Government securities are best seen as just a different form of the government’s issued money – a form that has a nominal face value that “matures” over time rather than a fixed nominal value that is already “matured”. When the government sells a security, it just issues and swaps some of this maturing money for matured money, the swap taking place with people who have an unspent surplus of the matured money. The question should be whether these operations are the best way to inject the needed financial assets into the economy so as to produce full employment while preserving price stability. But when the government injects any kind of money into the economy, it incurs no further obligation on itself other than the agreement to reduce people’s tax bills by equivalent amounts when the money is surrendered back to the government. The government creates these tax bills by fiat in the same way as it issues its different forms of fiat money, so the whole process is under its control.
We have voluntarily established a system in the US – at least for now – in which Treasury spending must take place with matured money, so Treasury spending in excess of Treasury revenues triggers an issue and swap of maturing money for matured money. That could be a price destabilization problem if the government could not control the rate in maturing money it must pay for the matured money. But as we have already seen, it always can control that rate if it acts intelligently. The bottom line, then, is that US Government spending creates money in the economy of dollar users, US Government taxation extinguishes money in the economy of dollar users, and the US government is not constrained in its spending by anything other than the rational requirements of its own macroeconomic policies and the goals of its pursuit of public purpose.
Treasury securities are highly liquid, and the fact that they will be swapped out for matured money is never in real doubt, so they carry no further risk beyond what is inherent in any monetary system (and beyond what the confused ratings agencies say about these securities). So they might as well be thought of as just more money. When the US Treasury issues a security and swaps it for some matured money, the impact really isn’t much different than if it had issued the matured money directly to enable its spending.
The monetary sovereignty of the US government has import for US fiscal policy. Earlier this week in the New York Times, Warren Buffet argued that the US should aim at a permanent, stable deficit of 2.5%. Now it’s definitely a good thing that Buffet is helping the public understand that we need never run a surplus; and that a permanent deficit is both possible and desirable. But there is something problematic about the way he puts the argument. He says:

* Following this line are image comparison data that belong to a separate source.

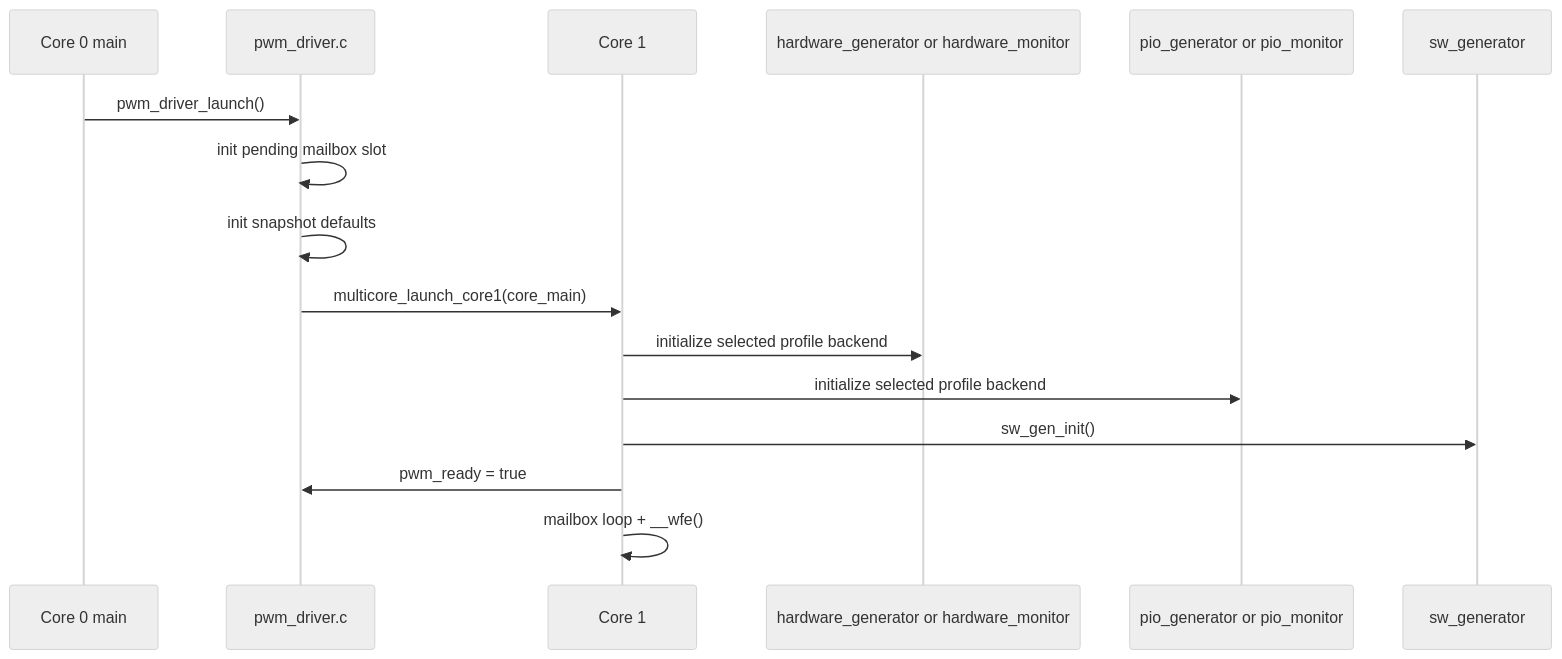
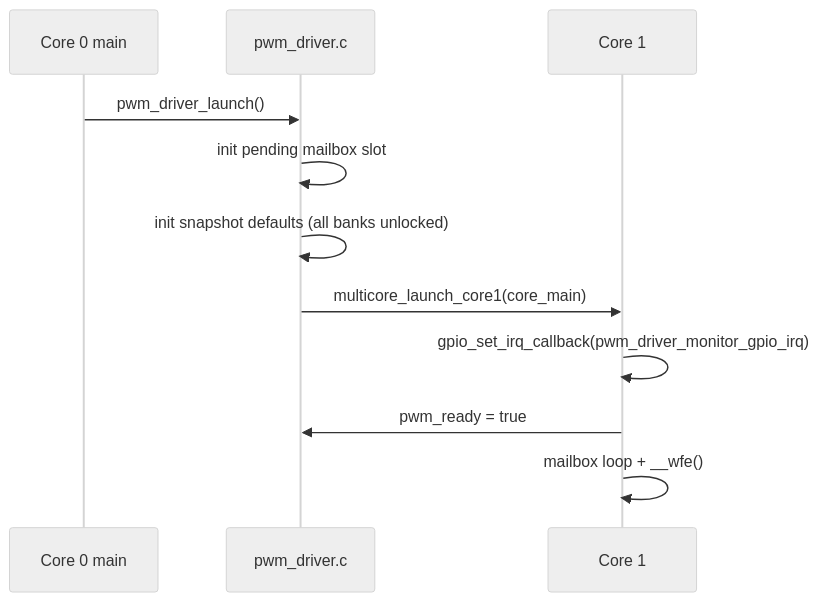
Before and after one commit to djwinter29-oss/PicoPWM: the third of 8 diagrams in docs/detail/pwm_driver_design.md, drawn with Mermaid (neutral theme). The commit also changed other lines of this file and 43 other files, not shown here.

````diff
--- a/docs/detail/pwm_driver_design.md
+++ b/docs/detail/pwm_driver_design.md
@@ -284,19 +285,14 @@
 ```mermaid
 sequenceDiagram
     participant C0 as Core 0 main
     participant WR as pwm_driver.c
     participant C1 as Core 1
-    participant HW as hardware_generator or hardware_monitor
-    participant PIO as pio_generator or pio_monitor
-    participant SW as sw_generator
 
     C0->>WR: pwm_driver_launch()
     WR->>WR: init pending mailbox slot
-    WR->>WR: init snapshot defaults
+    WR->>WR: init snapshot defaults (all banks unlocked)
     WR->>C1: multicore_launch_core1(core_main)
-    C1->>HW: initialize selected profile backend
-    C1->>PIO: initialize selected profile backend
-    C1->>SW: sw_gen_init()
+    C1->>C1: gpio_set_irq_callback(pwm_driver_monitor_gpio_irq)
     C1->>WR: pwm_ready = true
     C1->>C1: mailbox loop + __wfe()
 ```
````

Our government’s goal should be to bring in revenues of 18.5 percent of G.D.P. and spend about 21 percent of G.D.P. — levels that have been attained over extended periods in the past and can clearly be reached again. As the math makes clear, this won’t stem our budget deficits; in fact, it will continue them. But assuming even conservative projections about inflation and economic growth, this ratio of revenue to spending will keep America’s debt stable in relation to the country’s economic output.
In the last fiscal year, we were far away from this fiscal balance — bringing in 15.5 percent of G.D.P. in revenue and spending 22.4 percent. Correcting our course will require major concessions by both Republicans and Democrats.

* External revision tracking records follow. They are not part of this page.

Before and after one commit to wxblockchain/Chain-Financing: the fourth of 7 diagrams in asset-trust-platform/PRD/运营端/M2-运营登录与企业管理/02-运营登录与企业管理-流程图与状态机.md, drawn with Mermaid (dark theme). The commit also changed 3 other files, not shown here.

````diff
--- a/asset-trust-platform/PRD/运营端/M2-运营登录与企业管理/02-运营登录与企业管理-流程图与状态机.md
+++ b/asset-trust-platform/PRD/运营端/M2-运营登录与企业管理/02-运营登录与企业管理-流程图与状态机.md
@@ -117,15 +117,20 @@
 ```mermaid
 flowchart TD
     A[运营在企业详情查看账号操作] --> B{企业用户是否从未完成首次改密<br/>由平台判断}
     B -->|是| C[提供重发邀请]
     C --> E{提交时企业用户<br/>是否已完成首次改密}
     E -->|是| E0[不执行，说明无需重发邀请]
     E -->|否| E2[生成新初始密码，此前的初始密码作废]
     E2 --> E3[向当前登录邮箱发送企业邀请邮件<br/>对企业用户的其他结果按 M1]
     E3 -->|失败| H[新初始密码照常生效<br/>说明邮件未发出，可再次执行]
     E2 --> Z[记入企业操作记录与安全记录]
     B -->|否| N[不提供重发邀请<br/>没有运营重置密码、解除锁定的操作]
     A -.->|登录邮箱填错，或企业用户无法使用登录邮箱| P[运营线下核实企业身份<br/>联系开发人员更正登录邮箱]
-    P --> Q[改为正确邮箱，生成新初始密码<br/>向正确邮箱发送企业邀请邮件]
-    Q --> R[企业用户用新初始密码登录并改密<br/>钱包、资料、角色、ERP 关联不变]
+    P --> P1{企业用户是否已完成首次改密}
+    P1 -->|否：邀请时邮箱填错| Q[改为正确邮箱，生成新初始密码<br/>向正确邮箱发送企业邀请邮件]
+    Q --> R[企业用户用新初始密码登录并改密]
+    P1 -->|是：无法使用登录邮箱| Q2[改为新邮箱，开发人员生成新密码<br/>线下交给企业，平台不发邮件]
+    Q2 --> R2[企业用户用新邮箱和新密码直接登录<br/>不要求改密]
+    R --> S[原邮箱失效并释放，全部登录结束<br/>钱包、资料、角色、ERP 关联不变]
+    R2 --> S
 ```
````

So in the present context Buffet is effectively arguing for a government austerity plan to reduce the deficit from 6.9% of GDP to 2.5% of GDP. He apparently thinks 2.5% is an acceptable deficit to stop at because it is sustainable in a modestly growing economy without adding to the debt. But this is to focus far too much on the size and stability of the public debt. Our economy is still very fragile, and is staggering along with a very high rate of unemployment. We need to keep our deficits large until we are back to where we should be economically. And what we need on a permanent basis are mechanisms that allow the size of the deficit to expand and contract in response to macroeconomic circumstances, so as to maintain full employment and economic vitality. We shouldn’t be aiming at some fixed target quantity in our deficit-to-GDP ratio.

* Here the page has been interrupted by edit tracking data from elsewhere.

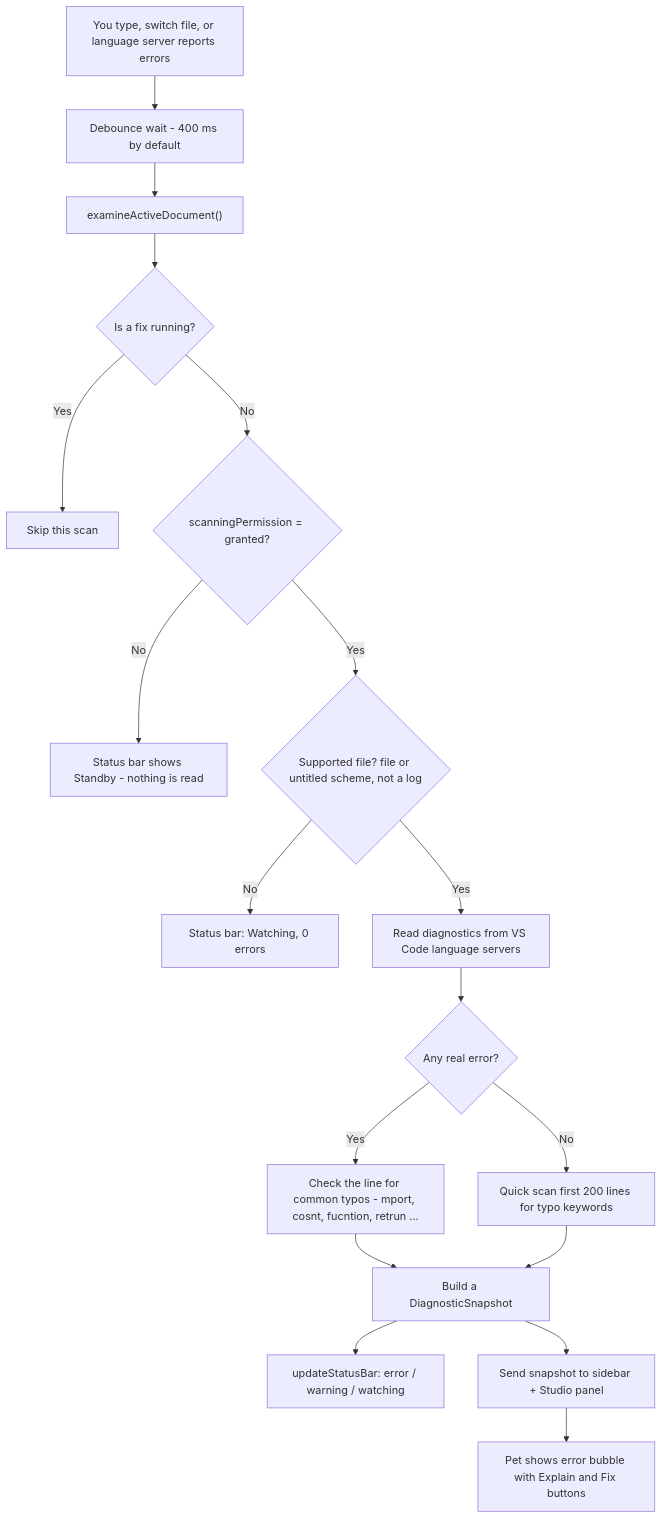
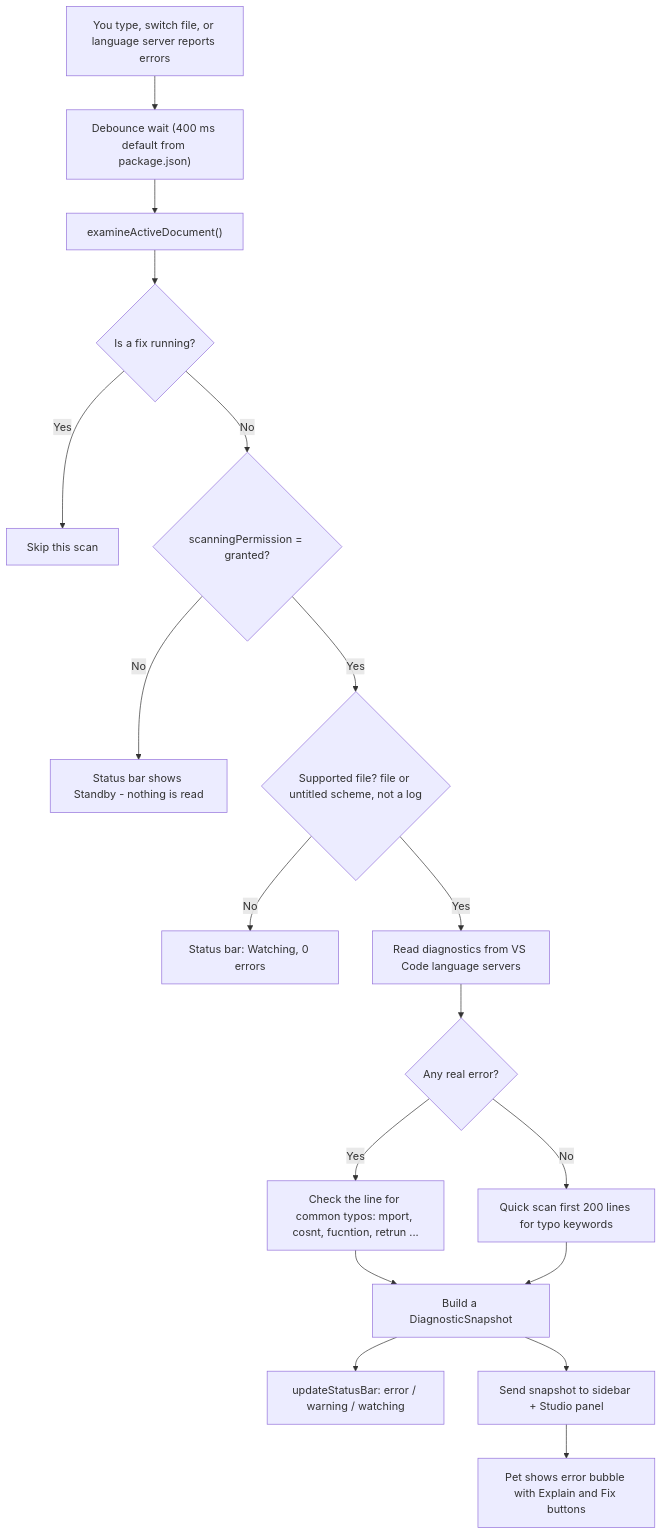
The fourth of 14 diagrams in README.md (maimanishhoon/aicodingpet), drawn with Mermaid before and after one commit. The commit also changed other lines of this file, not shown here.

````diff
--- a/README.md
+++ b/README.md
@@ -266,20 +405,20 @@
 ```mermaid
 flowchart TD
-    A["You type, switch file, or language server reports errors"] --> B["Debounce wait - 400 ms by default"]
+    A["You type, switch file, or language server reports errors"] --> B["Debounce wait (400 ms default from package.json)"]
     B --> C["examineActiveDocument()"]
     C --> D{"Is a fix running?"}
     D -- "Yes" --> Z1["Skip this scan"]
     D -- "No" --> E{"scanningPermission = granted?"}
     E -- "No" --> Z2["Status bar shows Standby - nothing is read"]
     E -- "Yes" --> F{"Supported file? file or untitled scheme, not a log"}
     F -- "No" --> Z3["Status bar: Watching, 0 errors"]
     F -- "Yes" --> G["Read diagnostics from VS Code language servers"]
     G --> H{"Any real error?"}
-    H -- "Yes" --> I["Check the line for common typos - mport, cosnt, fucntion, retrun ..."]
+    H -- "Yes" --> I["Check the line for common typos: mport, cosnt, fucntion, retrun ..."]
     H -- "No" --> J["Quick scan first 200 lines for typo keywords"]
     I --> K["Build a DiagnosticSnapshot"]
     J --> K
     K --> L["updateStatusBar: error / warning / watching"]
     K --> M["Send snapshot to sidebar + Studio panel"]
     M --> N["Pet shows error bubble with Explain and Fix buttons"]
 ```
````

And yet, with the real economy mired in stagnation, we have two parties in Washington currently arguing over how much to shrink the government contribution to GDP. As if Toryism in the UK and fanatical Merkelism in the Eurozone had not done enough damage to Europe’s economy and social fabric already, and blighted the hopes of a whole younger generation of Europeans, some now want to bring the European austerity disease here to the US.
Buffett has succumbed to public debt phobia. He might be thinking like a smart businessman – but a government like the US is neither a household nor a business. It is a monetarily sovereign nation that manages and controls its own fiat currency rather than depending on some commodity money standard or depending on some currency it does not control.
Why do the leaders of the financial sector, the major media and the central halls of power insist on promulgating the whole panoply of neoliberal monetary myths: the independent central bank, monetary dependency, the burdensomeness of public debt and the glowering menace of the bond vigilantes at the frontier?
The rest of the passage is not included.